  1. Visit each home in your area to get an indication of how many people are interested in participating, and get their names, phone numbers & email addresses. The NW Committee will provide a list of neighbors we already know as your starting point. Explain the process and try to get a commitment from each home.
  2. Contact TPD Community Outreach Officer Kara Curtis to schedule a meeting (her number is 837-7428, email
  3. Let your neighbors know the date, time and location of the meeting.
  4. At the meeting, introduce Kara and she will run the meeting. Get those present to check their information on the sign-up sheet, adding as much contact information they can.

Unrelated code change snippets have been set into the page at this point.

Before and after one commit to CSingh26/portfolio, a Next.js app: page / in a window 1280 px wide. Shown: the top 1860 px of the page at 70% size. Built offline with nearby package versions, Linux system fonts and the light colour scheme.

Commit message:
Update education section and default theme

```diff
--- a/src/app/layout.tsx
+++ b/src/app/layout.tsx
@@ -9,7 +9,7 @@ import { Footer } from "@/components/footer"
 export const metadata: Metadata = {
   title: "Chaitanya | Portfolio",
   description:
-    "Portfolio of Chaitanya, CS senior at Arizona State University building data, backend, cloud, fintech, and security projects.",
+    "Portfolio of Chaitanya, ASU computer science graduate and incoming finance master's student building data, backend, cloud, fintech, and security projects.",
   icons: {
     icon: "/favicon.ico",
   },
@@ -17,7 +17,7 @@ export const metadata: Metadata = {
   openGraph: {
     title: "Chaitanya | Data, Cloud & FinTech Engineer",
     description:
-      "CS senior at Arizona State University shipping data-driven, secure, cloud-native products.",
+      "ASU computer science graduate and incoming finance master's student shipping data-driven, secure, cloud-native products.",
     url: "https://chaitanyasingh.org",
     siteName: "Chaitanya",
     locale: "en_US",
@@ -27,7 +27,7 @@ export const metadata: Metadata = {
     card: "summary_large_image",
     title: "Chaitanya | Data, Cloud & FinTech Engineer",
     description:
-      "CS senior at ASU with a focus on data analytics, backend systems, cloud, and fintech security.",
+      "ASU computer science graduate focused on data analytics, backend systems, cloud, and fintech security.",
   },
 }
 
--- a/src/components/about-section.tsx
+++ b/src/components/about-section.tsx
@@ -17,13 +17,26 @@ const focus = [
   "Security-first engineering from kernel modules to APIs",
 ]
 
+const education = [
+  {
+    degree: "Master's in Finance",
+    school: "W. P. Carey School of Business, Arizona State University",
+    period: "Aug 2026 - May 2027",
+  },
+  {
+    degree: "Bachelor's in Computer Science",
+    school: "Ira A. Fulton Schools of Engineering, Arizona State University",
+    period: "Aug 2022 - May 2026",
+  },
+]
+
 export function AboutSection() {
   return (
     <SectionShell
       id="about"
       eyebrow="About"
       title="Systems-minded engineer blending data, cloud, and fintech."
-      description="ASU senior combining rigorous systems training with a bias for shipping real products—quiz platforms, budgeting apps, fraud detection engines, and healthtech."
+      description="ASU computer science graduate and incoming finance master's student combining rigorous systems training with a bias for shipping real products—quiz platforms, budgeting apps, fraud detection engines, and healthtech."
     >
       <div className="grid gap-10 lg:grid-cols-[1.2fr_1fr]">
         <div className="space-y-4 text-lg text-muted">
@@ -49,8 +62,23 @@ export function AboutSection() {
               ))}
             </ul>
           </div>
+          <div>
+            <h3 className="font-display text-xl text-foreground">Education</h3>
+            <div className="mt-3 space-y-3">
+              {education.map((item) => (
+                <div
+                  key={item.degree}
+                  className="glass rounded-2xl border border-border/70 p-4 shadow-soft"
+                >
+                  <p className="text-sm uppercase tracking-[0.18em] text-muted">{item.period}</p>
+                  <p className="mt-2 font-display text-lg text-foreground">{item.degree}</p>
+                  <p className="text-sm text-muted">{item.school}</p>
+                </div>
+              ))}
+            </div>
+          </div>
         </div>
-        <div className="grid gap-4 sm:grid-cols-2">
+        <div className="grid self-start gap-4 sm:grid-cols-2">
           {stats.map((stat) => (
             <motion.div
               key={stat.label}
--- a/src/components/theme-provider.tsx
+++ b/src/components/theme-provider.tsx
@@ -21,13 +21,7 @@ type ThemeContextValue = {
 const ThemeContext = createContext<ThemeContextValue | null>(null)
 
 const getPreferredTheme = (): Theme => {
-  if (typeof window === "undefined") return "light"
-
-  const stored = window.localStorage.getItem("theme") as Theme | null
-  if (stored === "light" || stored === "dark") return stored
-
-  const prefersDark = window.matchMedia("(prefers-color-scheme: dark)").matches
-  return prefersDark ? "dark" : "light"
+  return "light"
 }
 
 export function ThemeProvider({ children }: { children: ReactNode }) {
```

Get volunteers to commit to assisting with painting house numbers on curbs (see step # 6).
  5. Distribute the filled-in sign-up sheet and a plot map of your area to each participant (if you give the sheet with changes from the meeting to Sandy, she will provide you with a completed sheet and the map).
  6. Paint house numbers on the curbs of all houses in your Watch area (Linda has the paint and stencils for you to use).
  7. When new residents move into your NW area, invite them to be involved, and add them to the sign-up sheet. Send updated sign-up sheets to existing members and a copy to Sandy.
  8. Hold a NW meeting each year.

You can see the City of Tucson Neighborhood Watch web page at and the TPD brochure "Neighborhood Watch - A Leaders Guide to Getting Started" at

Email or call Sandy at 325-6496 to get started. We will help you in any way we can.

The Safety, Health & Consumer Council contacted the RHENA webmaster and asked us to provide a link from our website to their organization's Guide to Securing Homes.

Break-ins happen much more frequently than most people think -- and it's always a devastating experience. The Safety, Health & Consumer Council's Guide to Securing Homes was developed to help promote safety and prevention awareness. It also includes key steps and preventive measures that can go a long way in keeping homes safe and secure while everyone is away.